## Work request:
Every line of the material must be given again verbatim. Skip the images.
══ Data ══
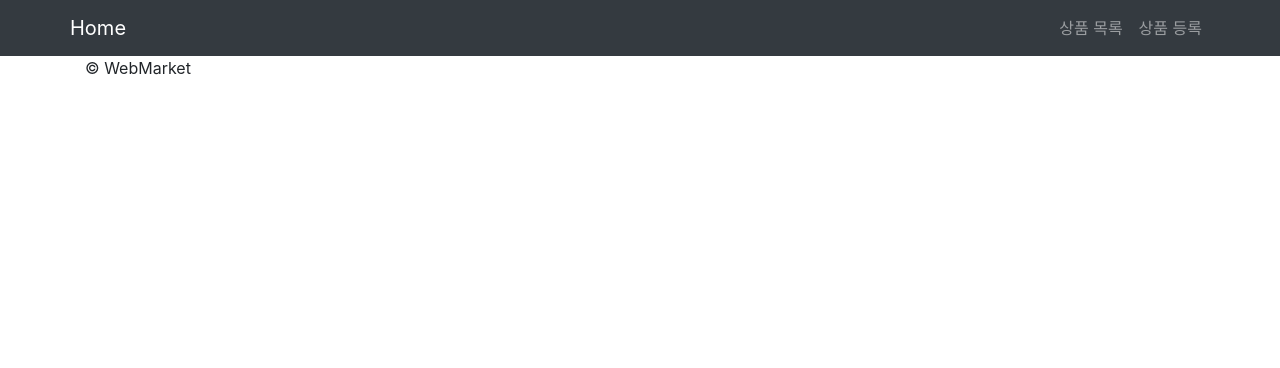
Repository: lhj257/jspwrokspace
Page: http://localhost/WebMarket/cart.jsp
An editor plug-in stored every save of this project. The page is shown before and after the next save, followed by the edit.
The browser window is 1280 px wide. The pictures show the whole page.
The page is served by Tomcat 9.

Above is the page before, as saved 2023-08-30 06:48:57.

After the next save:
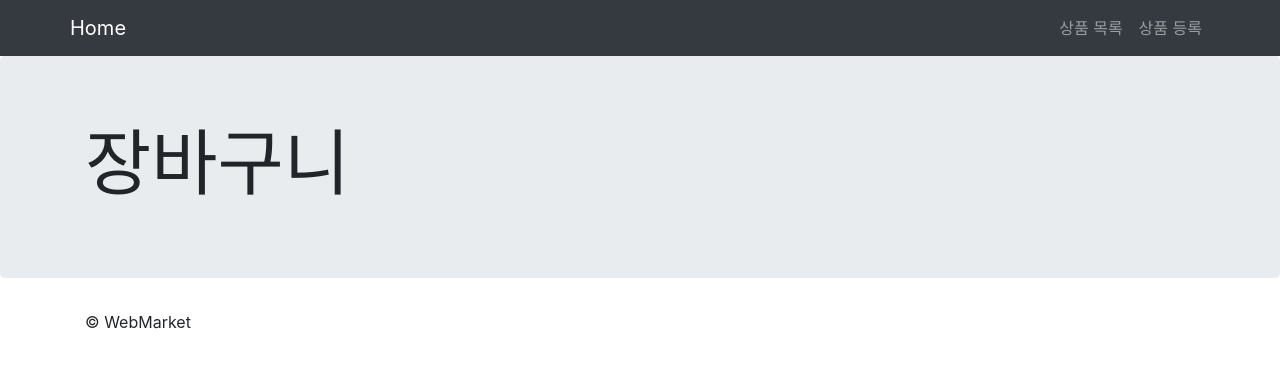
Saved 24 s later.
--- a/WebMarket/src/main/webapp/cart.jsp
+++ b/WebMarket/src/main/webapp/cart.jsp
@@ -15,6 +15,12 @@
 </head>
 <body>
 	<jsp:include page="menu.jsp" />
+	<div class="jumbotron">
+		<div class="container">
+			<h1 class="display-3">장바구니</h1>
+		</div>
+	</div>
+
 	<jsp:include page="footer.jsp" />
 </body>
 </html>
═══
## Answer for this exercise:
Repository: lhj257/jspwrokspace
Page: http://localhost/WebMarket/cart.jsp
An editor plug-in stored every save of this project. The page is shown before and after the next save, followed by the edit.
The browser window is 1280 px wide. The pictures show the whole page.
The page is served by Tomcat 9.

Above is the page before, as saved 2023-08-30 06:48:57.

After the next save:
Saved 24 s later.
--- a/WebMarket/src/main/webapp/cart.jsp
+++ b/WebMarket/src/main/webapp/cart.jsp
@@ -15,6 +15,12 @@
 </head>
 <body>
 	<jsp:include page="menu.jsp" />
+	<div class="jumbotron">
+		<div class="container">
+			<h1 class="display-3">장바구니</h1>
+		</div>
+	</div>
+
 	<jsp:include page="footer.jsp" />
 </body>
 </html>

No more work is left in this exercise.